Indonesia has around 250 million inhabitants and is the world’s biggest island country. It has more than 1700 islands, just over half of which are inhabited. About 150 islands are actually active volcanoes.
2. Gunug Kelut, East Java
It is both the fourth most populated country in the world, and the country with the largest number of Muslims. Half the population lives in Java, which is the world’s most populated island.
3. Minangkabau Highlands' rice paddies, West Sumatra
Indonesia has one official language, Bahasa. Most locals use this language as their national language but also use one of the hundreds of other languages as their mother tongue.
4. Mount Bromo, East Java
Luckily, in many of the best tourist areas, English is well understood. This is particularly so in Jakarta, Bali and other major cities.
Indonesia's climate is tropical, with temperatures between 21 and 33 centigrade (around low to mid 80s Fahrenheit). Humidity is rather high at 60-90%.
6. Sunrise at Yogyakarta
The mountainous areas and long beaches are quite cool too, making Indonesia a perfect holiday destination. However, you might want to avoid the rainy season, which lasts from November to February.
7. Mount Rinjani, Lombok
Here are two interesting facts about Indonesia. It's name is Greek, since it refers to nesoi (islands) past the river Indos (Indus). Indonesia has at least one earthquake every day and one volcanic eruption per year.
8. On Lake Toba, North Sumatra
Going back to prehistory, people first crossed a now-lost land bridge from mainland Asia to come to Indonesia 40,000 years ago. A second wave came after the last age at 10,000 BC.
9. Sunrise at Kerinci Valley, Sumatra
By 2,500 BC the people had become farmers, leaving behind their prehistoric hunting methods.
From 700 BC Indonesians were using bronze and iron, and cultivating rice in wet paddies. The water supply issues that stemmed from rice growth forced communities to band together until the islands merged into several substantial kingdoms.
11. Sunrise at Kenjeran
From 400 BC Indonesia was trading with foreign powers such as India and China, who introduced Hinduism and Buddhism to this flourishing civilization.
12. Gunung Kunyit, Kerinci, Sumatra
There was one Hindu kingdom in central Java, Sailandra; and a Buddhist kingdom in south Sumatra called Sriwijaya, which later became divided itself.
13. Madakaripura Waterfall, East Java
Again from India, merchants introduced Islam into north Sumatra, from where it spread all over Indonesia.
14. Kerinci Seblat National Park, Sumatra
Into modern times, due to Europe’s growing demand for exotic spices such as ginger, cinnamon, nutmeg, mace and cloves, first the Portuguese and then the Dutch entered Indonesia and began to control trade, first privately and then with the help of their home governments.
15. Wayag Island, Raja Ampat
When the British seized dominance from the Dutch in 1811 they abolished slavery in Indonesia and divided the nation into administrative regions. But in 1816 the province was amicably returned back to the Dutch.

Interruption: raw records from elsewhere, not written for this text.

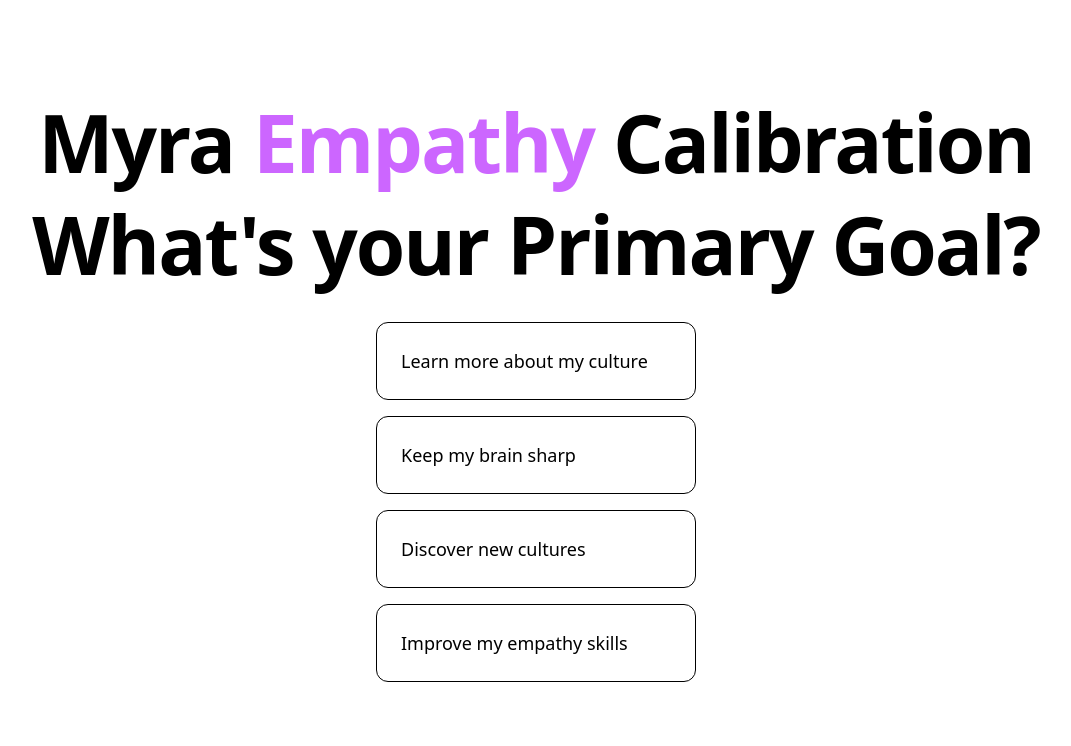
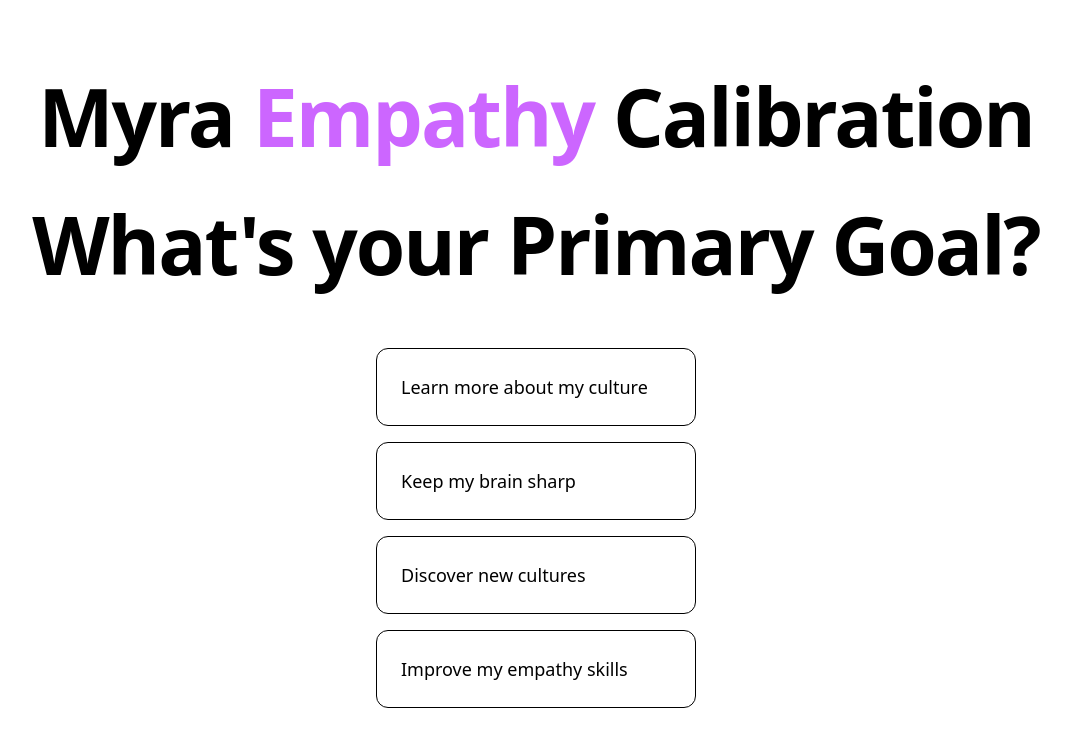
Before and after one commit to AMBacelar/myra-calibration-quiz, a Next.js app: page / in a window 1280 px wide. Shown: the top 746 px of the page, without its empty margins (104-1175 px from the left). Built offline with nearby package versions, Linux system fonts and the light colour scheme.

Commit message:
fixed line height

```diff
--- a/src/components/AlternativeQuestions.tsx
+++ b/src/components/AlternativeQuestions.tsx
@@ -46,7 +46,7 @@ export const AlternativeQuestions: FunctionComponent<{
   }
   return (
     <>
-      <h2 className="text-lg font-extrabold tracking-tight sm:text-[5rem]">
+      <h2 className="font-extrabold leading-none tracking-tight sm:text-[5rem]">
         {question.text}
       </h2>
       <div
--- a/src/components/QuestionSection.tsx
+++ b/src/components/QuestionSection.tsx
@@ -48,7 +48,7 @@ export const QuestionSection: FunctionComponent<{
 
   return (
     <>
-      <h2 className="text-lg font-extrabold tracking-tight sm:text-[5rem]">
+      <h2 className="font-extrabold leading-none tracking-tight sm:text-[5rem]">
         {question?.text}
       </h2>
       {question?.image && (
```
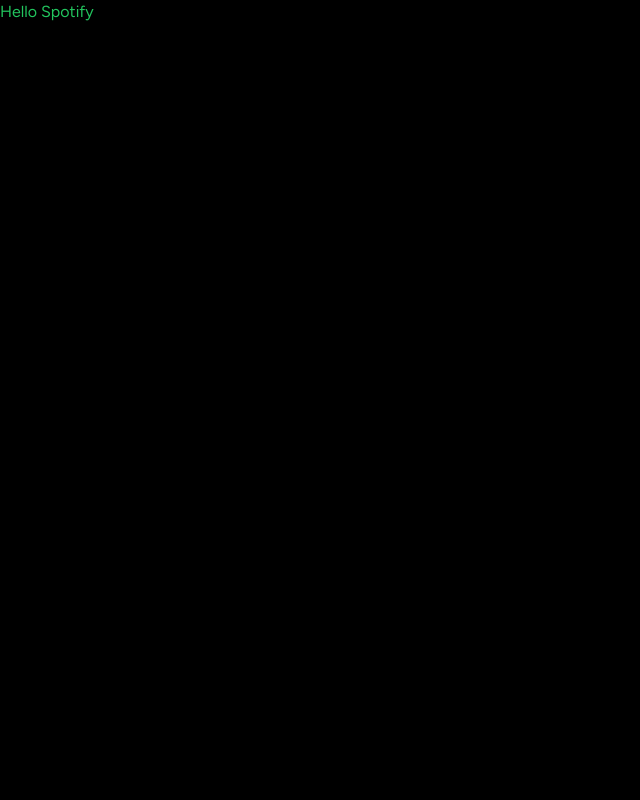
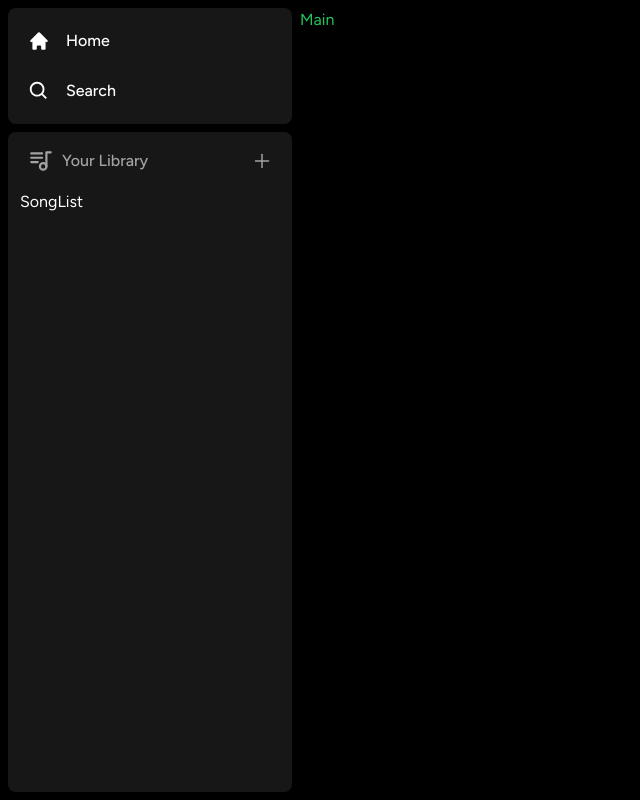
Before and after one commit to DariusGuillaume/Spotify-Clone, a Next.js app: page / in a window 1280 px wide. Shown: the whole page, without its empty margins (0-640 px from the left). Built offline with nearby package versions, Linux system fonts and the light colour scheme.

Commit message:
Added sidebar icons

```diff
--- a/app/(site)/page.tsx
+++ b/app/(site)/page.tsx
@@ -3,7 +3,7 @@
 export default function Home() {
   return (
   <div className="text-green-500">
-    Hello Spotify
+    Main
     </div>
   );
 }
--- a/app/layout.tsx
+++ b/app/layout.tsx
@@ -1,6 +1,7 @@
 import type { Metadata } from "next";
 import { Figtree } from "next/font/google";
 import "./globals.css";
+import Sidebar from "@/components/Sidebar";
 
 const font = Figtree({ subsets: ["latin"] });
 
@@ -16,7 +17,11 @@
 }>) {
   return (
     <html lang="en">
-      <body className={font.className}>{children}</body>
+      <body className={font.className}>
+        <Sidebar>
+        {children}
+        </Sidebar>
+        </body>
     </html>
   );
 }
--- /dev/null
+++ b/components/Box.tsx
@@ -0,0 +1,16 @@
+import { twMerge } from "tailwind-merge";
+
+interface BoxProps{
+children : React.ReactNode;
+className?:string ;
+
+}
+const Box: React.FC<BoxProps> = ({children,className}) => {
+  return (
+    <div className= {twMerge(`bg-neutral-900 rounded-lg h-fit w-full`, className)}>
+        {children}
+        </div>
+  );
+}
+
+export default Box
--- /dev/null
+++ b/components/Library.tsx
@@ -0,0 +1,34 @@
+"use client"
+
+import { AiOutlinePlus } from "react-icons/ai";
+import { TbPlaylist } from "react-icons/tb";
+
+
+const Library = () => {
+
+const onCLick = () => {
+
+};
+
+  return (
+    <div className="flex flex-col">
+        <div className="flex items-center justify-between px-5 pt-4">
+            <div className="inline-flex items-center gap-x-2">
+            <TbPlaylist className="text-neutral-400" size ={26}/>
+            <p className=" text-neutral-400 font-medium text-md">Your Library</p>
+            </div>
+            <AiOutlinePlus
+            onClick = {onCLick}
+            size = {20}
+            className="text-neutral-400 cursor-pointer hover:text-white transition"
+            />
+        </div>
+        <div className="flex flex-col gap-y-2 mt-4 px-3">
+            SongList
+        </div>
+
+    </div>
+  );
+}
+
+export default Library
--- /dev/null
+++ b/components/Sidebar.tsx
@@ -0,0 +1,59 @@
+"use client"
+
+import { usePathname } from "next/navigation";
+import { useMemo } from "react";
+import { BiSearch } from "react-icons/bi";
+import { HiHome } from "react-icons/hi";
+import Box from "./Box"
+import SidebarItem from "./SidebarItem";
+import Library from "./Library";
+
+interface SidebarProps {
+    children: React.ReactNode;
+}
+
+const Sidebar: React.FC<SidebarProps> = ({
+    children
+}) => {
+    const pathname = usePathname();
+
+    const routes = useMemo(() => [ {
+        icon: HiHome,
+        label:'Home',
+        active: pathname !== '/search',
+        href:  '/',
+    },
+
+{
+    icon:BiSearch,
+    label:'Search',
+    active: pathname !== '/search',
+    href:  '/search',
+}
+], [pathname])
+
+
+
+    return (
+        <div className="flex h-full">
+            <div className="hidden md:flex flex-col gap-y-2 bg-black h-full w-[300px] p-2">
+                <Box>
+                    <div className=" flex flex-col gap-y-4 px-5 py-4">
+                        {routes.map((item) => (<SidebarItem
+                        key= {item.label}
+                        {...item}
+                        /> ))}
+                    </div>
+                </Box>
+                <Box className="overflow-y-auto h-full">
+                    <Library/>
+                </Box>
+                </div>
+                <main className="h-full flex-1 overflow-y-auto py-2">
+                    {children}
+                </main>
+        </div>
+    );
+}
+
+export default Sidebar;
--- /dev/null
+++ b/components/SidebarItem.tsx
@@ -0,0 +1,26 @@
+import { IconType } from "react-icons"
+import Link from "next/link"
+import { twMerge } from "tailwind-merge";
+
+
+interface SidebarItemProps{
+icon : IconType;
+label: string;
+active?:boolean;
+href:string;
+
+}
+
+const SidebarItem: React.FC<SidebarItemProps> = ({icon : Icon,label,active,href}) => {
+  return (
+    <Link href = {href}
+    className = {twMerge(`flex flex-row h-auto items-center w-full gap-x-4
+    text-md font-medium cursor-pointer hover:text-white transition text-neutral-400 py-1`,
+    active && "text-white")}>
+        <Icon size = {26} />
+        <p className="truncate w-full" > {label}</p>
+    </Link>
+  );
+}
+
+export default SidebarItem
```
Also changed, not shown: package.json (+6 -4 lines), 2 other files (tests, documents, lock files or other folders).
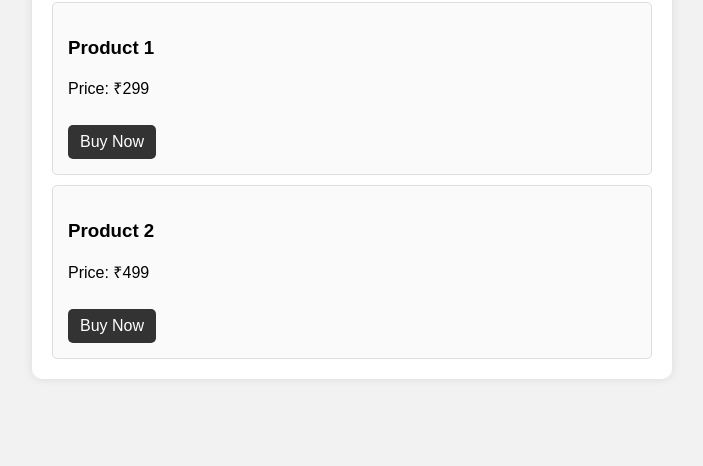
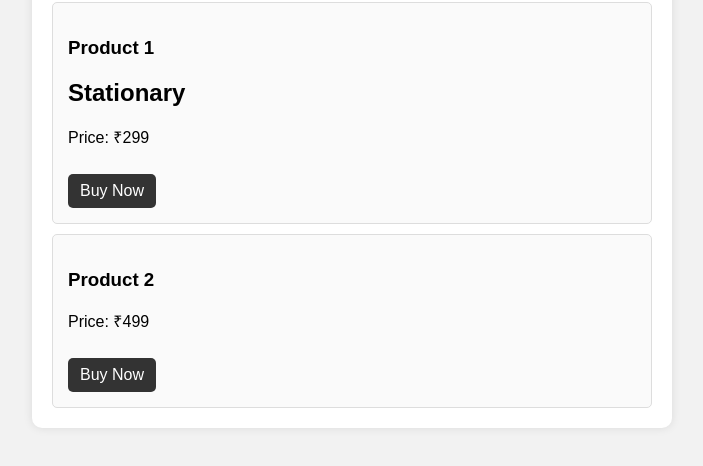
Before and after one commit to hemalatha26407-eng/CodeAlpha_Ecommerce, a plain HTML site: page index.html in a window 1280 px wide. Shown: the part 118-584 px from the top of the page, without its empty margins (288-991 px from the left). Drawn offline with Linux system fonts and the light colour scheme.

Commit message:
Update index.html

```diff
--- a/index.html
+++ b/index.html
@@ -46,6 +46,7 @@
 
     <div class="product">
         <h3>Product 1</h3>
+        <h2>Stationary</h2>
         <p>Price: ₹299</p>
         <a class="btn">Buy Now</a>
     </div>
```
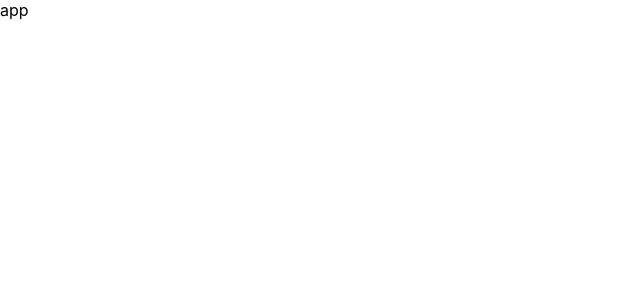
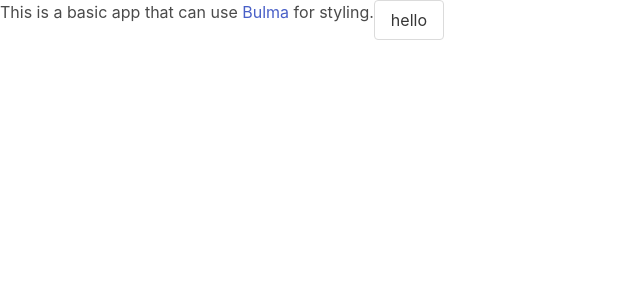
Before and after one commit to mrkvon/friend-crawler, a React (Create React App) app: page / in a window 1280 px wide. Shown: the top 300 px of the page, without its empty margins (0-640 px from the left). Built offline with nearby package versions, Linux system fonts and the light colour scheme.

Commit message:
add bulma for styling

```diff
--- a/package.json
+++ b/package.json
@@ -10,6 +10,8 @@
     "@types/node": "^12.0.0",
     "@types/react": "^17.0.0",
     "@types/react-dom": "^17.0.0",
+    "bulma": "^0.9.3",
+    "node-sass": "^6.0.1",
     "react": "^17.0.2",
     "react-dom": "^17.0.2",
     "react-scripts": "4.0.3",
@@ -21,7 +23,7 @@
     "build": "react-scripts build",
     "test": "react-scripts test",
     "eject": "react-scripts eject",
-    "format": "prettier --write \"src/**/*.ts\" \"src/**/*.tsx\"",
+    "format": "prettier --write \"src/**/*.{ts,tsx,json,md,scss}\"",
     "lint": "tslint -p tsconfig.json"
   },
   "eslintConfig": {
--- a/src/App.tsx
+++ b/src/App.tsx
@@ -1,7 +1,16 @@
 import React from 'react'
 
 function App() {
-  return <div>app</div>
+  return (
+    <p>
+      This is a basic app that can use{' '}
+      <a href="https://bulma.io/" title="The Bulma CSS framework">
+        Bulma
+      </a>{' '}
+      for styling.
+      <button className="button">hello</button>
+    </p>
+  )
 }
 
 export default App
--- a/src/index.css
+++ /dev/null
@@ -1,13 +0,0 @@
-body {
-  margin: 0;
-  font-family: -apple-system, BlinkMacSystemFont, 'Segoe UI', 'Roboto', 'Oxygen',
-    'Ubuntu', 'Cantarell', 'Fira Sans', 'Droid Sans', 'Helvetica Neue',
-    sans-serif;
-  -webkit-font-smoothing: antialiased;
-  -moz-osx-font-smoothing: grayscale;
-}
-
-code {
-  font-family: source-code-pro, Menlo, Monaco, Consolas, 'Courier New',
-    monospace;
-}
--- /dev/null
+++ b/src/index.scss
@@ -0,0 +1,10 @@
+@import '~bulma/sass/utilities/initial-variables';
+@import '~bulma/sass/utilities/functions';
+
+// You can use Bulma variables from here on
+
+@import '~bulma/bulma';
+@import '~bulma/sass/utilities/derived-variables';
+@import '~bulma/sass/layout/hero';
+
+// You can use derived variables from here on
--- a/src/index.tsx
+++ b/src/index.tsx
@@ -1,6 +1,6 @@
 import React from 'react'
 import ReactDOM from 'react-dom'
-import './index.css'
+import './index.scss'
 import App from './App'
 import reportWebVitals from './reportWebVitals'
 
```
Also changed, not shown: 1 other file (tests, documents, lock files or other folders).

16. Borobudur Temple
Locals resisted the Dutch rule, but were largely unsuccessful. By the 20th century, however the Dutch began to treat the Indonesians more humanely, offering education. This education, however, inspired many to desire independence for themselves.
17. Tanah Lot Temple, Bali
When Germany took control of Holland during WWII the Japanese took the opportunity to invade Indonesia. In the beginning this pleased the locals, until they realized that the Japanese were much more brutal than the Dutch had been.
18. Valley of Mount Bromo, East Java
However, once again after the war Holland tried to seize control back. This time a new power put a spanner in the works. The USA roundly condemned Holland's actions and sought independence for Indonesia. Britain was worn out and offered little assistance to the Dutch.
19. Ijen volcano crater lake, East Java
In 1949 (though the 1945 proclamation of Independence is officially recognized today) Indonesia became independent, as the rise of the USA saw the end of the age of imperialism.
20. Blue flame at Kawah Ijen
After many disastrous post war fluctuations between democracy, dictatorships and communism, Indonesia has found it hard to take itself out of poverty. Though today, in the twenty-first century, the economy is growing and signs are good, particularly thanks to the recent tourism boom, which looks like it will continue well into the future thanks to marvelous pictures like these!